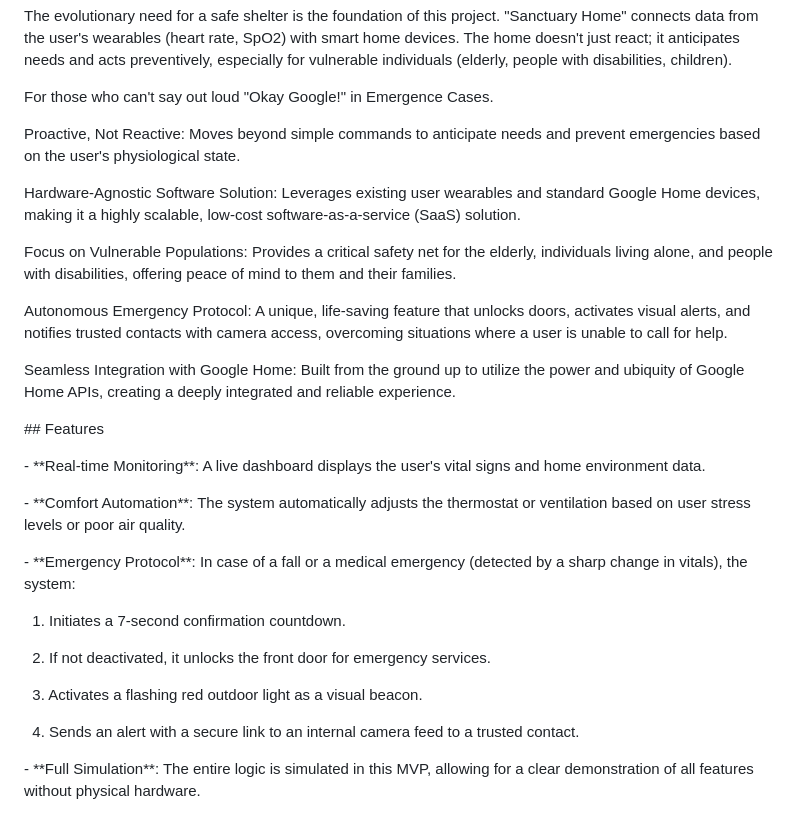
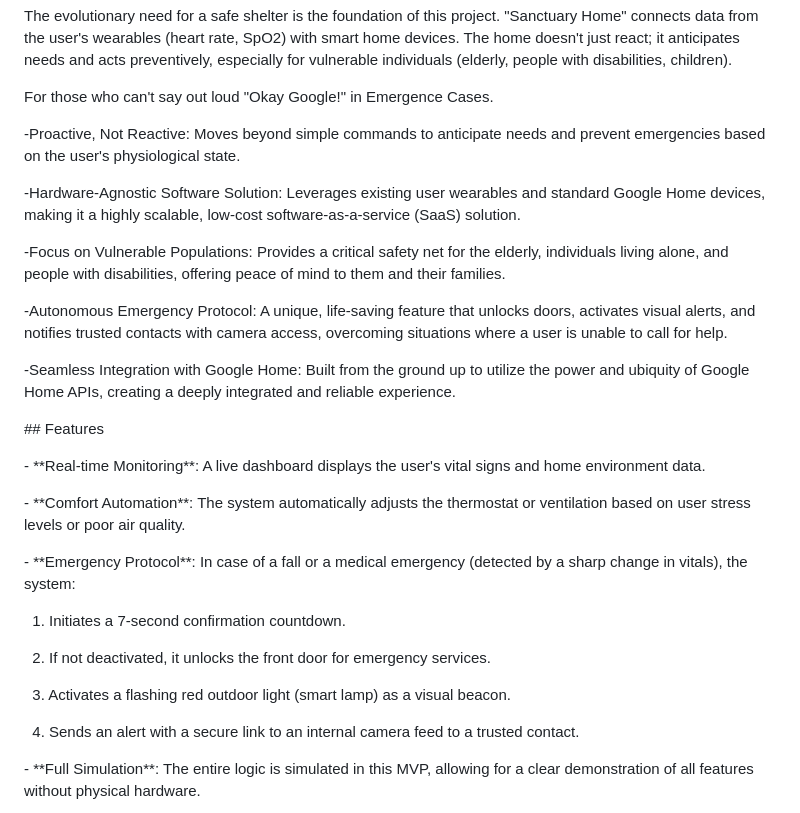
Before and after one commit to aura-emowise/Google-Home-Dev-Challenge, a Markdown page: README.md, the part around the change. Drawn GitHub-style.

Commit message:
Update README.md
add some words

```diff
--- a/README.md
+++ b/README.md
@@ -19,15 +19,16 @@ The evolutionary need for a safe shelter is the foundation of this project. "San
 For those who can't say out loud "Okay Google!" in Emergence Cases.
 
 
-Proactive, Not Reactive: Moves beyond simple commands to anticipate needs and prevent emergencies based on the user's physiological state.
 
-Hardware-Agnostic Software Solution: Leverages existing user wearables and standard Google Home devices, making it a highly scalable, low-cost software-as-a-service (SaaS) solution.
+-Proactive, Not Reactive: Moves beyond simple commands to anticipate needs and prevent emergencies based on the user's physiological state.
 
-Focus on Vulnerable Populations: Provides a critical safety net for the elderly, individuals living alone, and people with disabilities, offering peace of mind to them and their families.
+-Hardware-Agnostic Software Solution: Leverages existing user wearables and standard Google Home devices, making it a highly scalable, low-cost software-as-a-service (SaaS) solution.
 
-Autonomous Emergency Protocol: A unique, life-saving feature that unlocks doors, activates visual alerts, and notifies trusted contacts with camera access, overcoming situations where a user is unable to call for help.
+-Focus on Vulnerable Populations: Provides a critical safety net for the elderly, individuals living alone, and people with disabilities, offering peace of mind to them and their families.
 
-Seamless Integration with Google Home: Built from the ground up to utilize the power and ubiquity of Google Home APIs, creating a deeply integrated and reliable experience.
+-Autonomous Emergency Protocol: A unique, life-saving feature that unlocks doors, activates visual alerts, and notifies trusted contacts with camera access, overcoming situations where a user is unable to call for help.
+
+-Seamless Integration with Google Home: Built from the ground up to utilize the power and ubiquity of Google Home APIs, creating a deeply integrated and reliable experience.
 
 
 
@@ -45,7 +46,7 @@ Seamless Integration with Google Home: Built from the ground up to utilize the p
 
 &nbsp;   2. If not deactivated, it unlocks the front door for emergency services.
 
-&nbsp;   3. Activates a flashing red outdoor light as a visual beacon.
+&nbsp;   3. Activates a flashing red outdoor light (smart lamp) as a visual beacon.
 
 &nbsp;   4. Sends an alert with a secure link to an internal camera feed to a trusted contact.
 
```
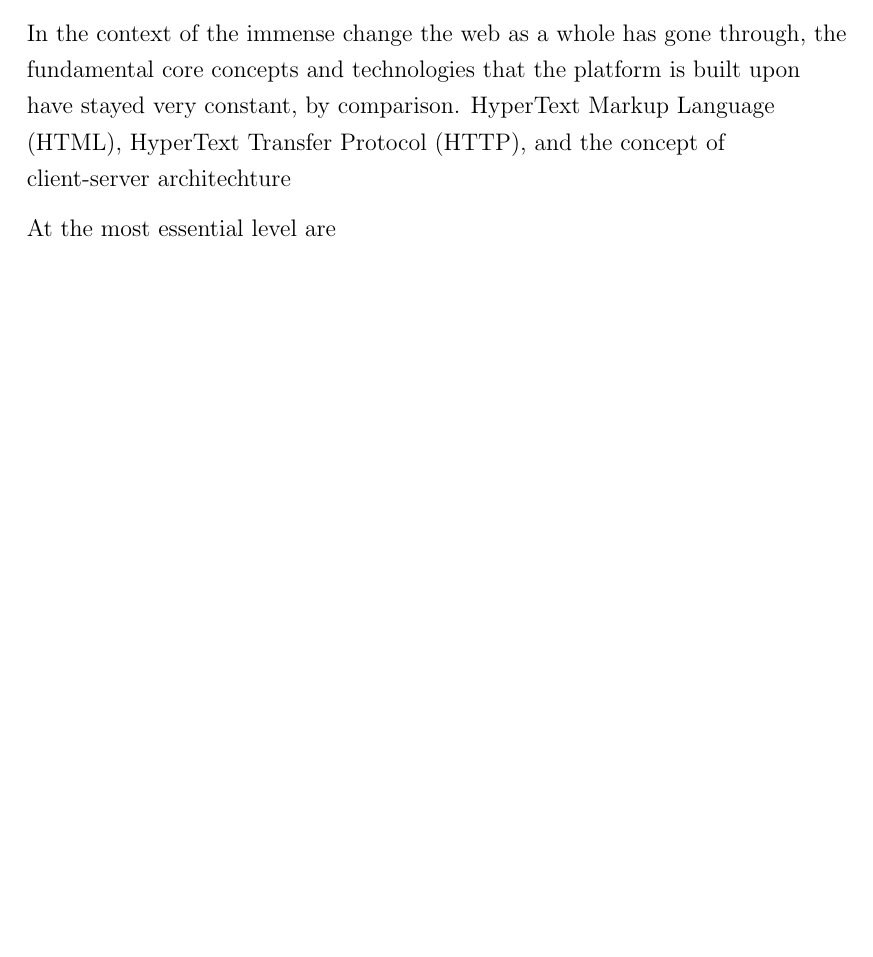
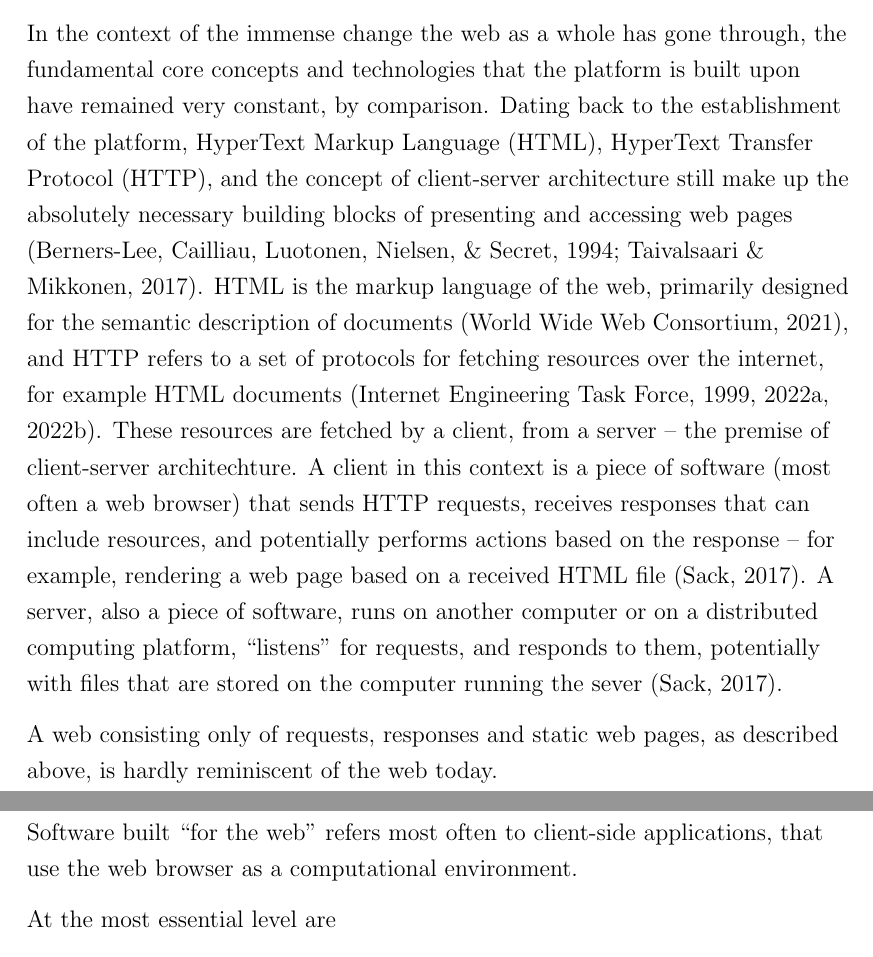
Before and after one commit to eemilhaa/thesis, a LaTeX thesis (thesis/main.tex, which reads thesis/sections/background.tex): part of page 28 of 68 before the commit and two parts of pages 28 and 29 of 70 after it, the two joined at a grey line, cut so that both start at the same text, the shorter picture padded with empty space. Compiled offline with pdfLaTeX.

Commit message:
web standards

```diff
--- a/thesis/sections/background.tex
+++ b/thesis/sections/background.tex
@@ -892,8 +892,36 @@ and even extensive web \acrshort{gis} platforms.
 % ber 1994, tai2017
 In the context of the immense change the web as a whole has gone through,
 the fundamental core concepts and technologies that the platform is built upon
-have stayed very constant, by comparison.
-\presentacr{html}, \presentacr{http}, and the concept of client-server architechture
+have remained very constant, by comparison.
+Dating back to the establishment of the platform,
+\presentacr{html}, \presentacr{http}, and the concept of client-server architecture
+still make up the absolutely necessary building blocks
+of presenting and accessing web pages \parencite{ber1994, tai2017}.
+\acrshort{html} is the markup language of the web,
+primarily designed for the semantic description of documents \parencite{w3chtml},
+and \acrshort{http} refers to a set of protocols for fetching resources over the internet,
+for example \acrshort{html} documents \parencite{ietfhttp1, ietfhttp2, ietfhttp3}.
+These resources are fetched by a client, from a server --
+the premise of client-server architechture.
+A client in this context is
+a piece of software (most often a web browser) that sends \acrshort{http} requests,
+receives responses that can include resources,
+and potentially performs actions based on the response --
+for example, rendering a web page based on a received \acrshort{html} file
+\parencite{sac2017}.
+A server, also a piece of software,
+runs on another computer or on a distributed computing platform,
+\enquote{listens} for requests,
+and responds to them,
+potentially with files that are stored on the computer running the sever
+\parencite{sac2017}.
+
+A web consisting only of requests, responses and static web pages, as described above,
+is hardly reminiscent of the web today.
+
+Software built \enquote{for the web} refers most often to client-side applications,
+that use the web browser as a computational environment.
+
 
 At the most essential level are
 
```
Also changed, not shown: thesis/references.bib (+42 -0 lines).
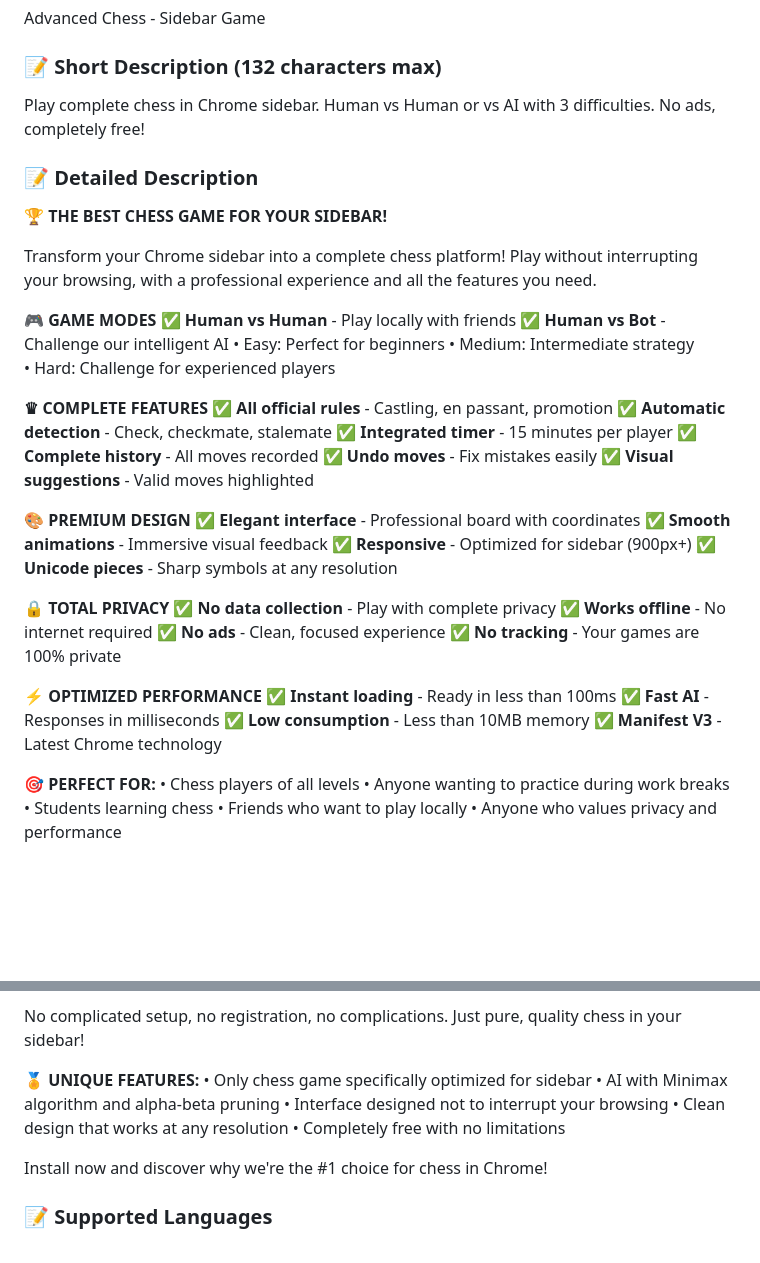
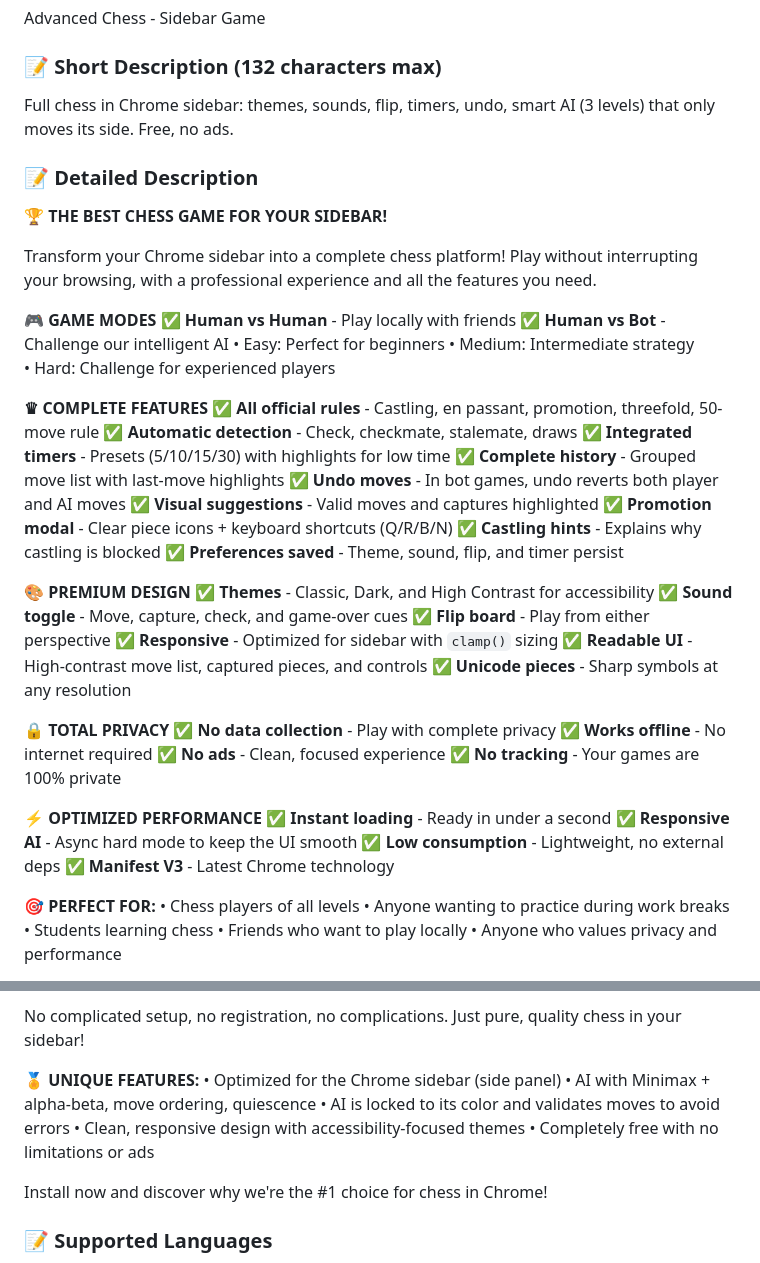
Before and after one commit to Drete457/advanced_chess_sidebar_game, a Markdown page: store/CHROME_WEBSTORE_DESCRIPTION.md, 2 parts joined by grey strips. Drawn GitHub-style; blank space fills up the shorter version.

Commit message:
feat: Update Chrome Web Store description for clarity and detail; enhance feature list and performance highlights

```diff
--- a/store/CHROME_WEBSTORE_DESCRIPTION.md
+++ b/store/CHROME_WEBSTORE_DESCRIPTION.md
@@ -2,7 +2,7 @@
 Advanced Chess - Sidebar Game
 
 ### 📝 Short Description (132 characters max)
-Play complete chess in Chrome sidebar. Human vs Human or vs AI with 3 difficulties. No ads, completely free!
+Full chess in Chrome sidebar: themes, sounds, flip, timers, undo, smart AI (3 levels) that only moves its side. Free, no ads.
 
 ### 📝 Detailed Description
 
@@ -18,17 +18,22 @@ Transform your Chrome sidebar into a complete chess platform! Play without inter
 • Hard: Challenge for experienced players
 
 **♛ COMPLETE FEATURES**
-✅ **All official rules** - Castling, en passant, promotion
-✅ **Automatic detection** - Check, checkmate, stalemate
-✅ **Integrated timer** - 15 minutes per player
-✅ **Complete history** - All moves recorded
-✅ **Undo moves** - Fix mistakes easily
-✅ **Visual suggestions** - Valid moves highlighted
+✅ **All official rules** - Castling, en passant, promotion, threefold, 50-move rule
+✅ **Automatic detection** - Check, checkmate, stalemate, draws
+✅ **Integrated timers** - Presets (5/10/15/30) with highlights for low time
+✅ **Complete history** - Grouped move list with last-move highlights
+✅ **Undo moves** - In bot games, undo reverts both player and AI moves
+✅ **Visual suggestions** - Valid moves and captures highlighted
+✅ **Promotion modal** - Clear piece icons + keyboard shortcuts (Q/R/B/N)
+✅ **Castling hints** - Explains why castling is blocked
+✅ **Preferences saved** - Theme, sound, flip, and timer persist
 
 **🎨 PREMIUM DESIGN**
-✅ **Elegant interface** - Professional board with coordinates
-✅ **Smooth animations** - Immersive visual feedback
-✅ **Responsive** - Optimized for sidebar (900px+)
+✅ **Themes** - Classic, Dark, and High Contrast for accessibility
+✅ **Sound toggle** - Move, capture, check, and game-over cues
+✅ **Flip board** - Play from either perspective
+✅ **Responsive** - Optimized for sidebar with `clamp()` sizing
+✅ **Readable UI** - High-contrast move list, captured pieces, and controls
 ✅ **Unicode pieces** - Sharp symbols at any resolution
 
 **🔒 TOTAL PRIVACY**
@@ -38,9 +43,9 @@ Transform your Chrome sidebar into a complete chess platform! Play without inter
 ✅ **No tracking** - Your games are 100% private
 
 **⚡ OPTIMIZED PERFORMANCE**
-✅ **Instant loading** - Ready in less than 100ms
-✅ **Fast AI** - Responses in milliseconds
-✅ **Low consumption** - Less than 10MB memory
+✅ **Instant loading** - Ready in under a second
+✅ **Responsive AI** - Async hard mode to keep the UI smooth
+✅ **Low consumption** - Lightweight, no external deps
 ✅ **Manifest V3** - Latest Chrome technology
 
 **🎯 PERFECT FOR:**
@@ -59,11 +64,11 @@ Transform your Chrome sidebar into a complete chess platform! Play without inter
 No complicated setup, no registration, no complications. Just pure, quality chess in your sidebar!
 
 **🏅 UNIQUE FEATURES:**
-• Only chess game specifically optimized for sidebar
-• AI with Minimax algorithm and alpha-beta pruning
-• Interface designed not to interrupt your browsing
-• Clean design that works at any resolution
-• Completely free with no limitations
+• Optimized for the Chrome sidebar (side panel)
+• AI with Minimax + alpha-beta, move ordering, quiescence
+• AI is locked to its color and validates moves to avoid errors
+• Clean, responsive design with accessibility-focused themes
+• Completely free with no limitations or ads
 
 Install now and discover why we're the #1 choice for chess in Chrome!
 
```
^^^^
TASK |
Bring together every line in the entries that holds the string "README".

ANSWER TO THIS EXERCISE |
Before and after one commit to aura-emowise/Google-Home-Dev-Challenge, a Markdown page: README.md, the part around the change. Drawn GitHub-style.
Update README.md
--- a/README.md
+++ b/README.md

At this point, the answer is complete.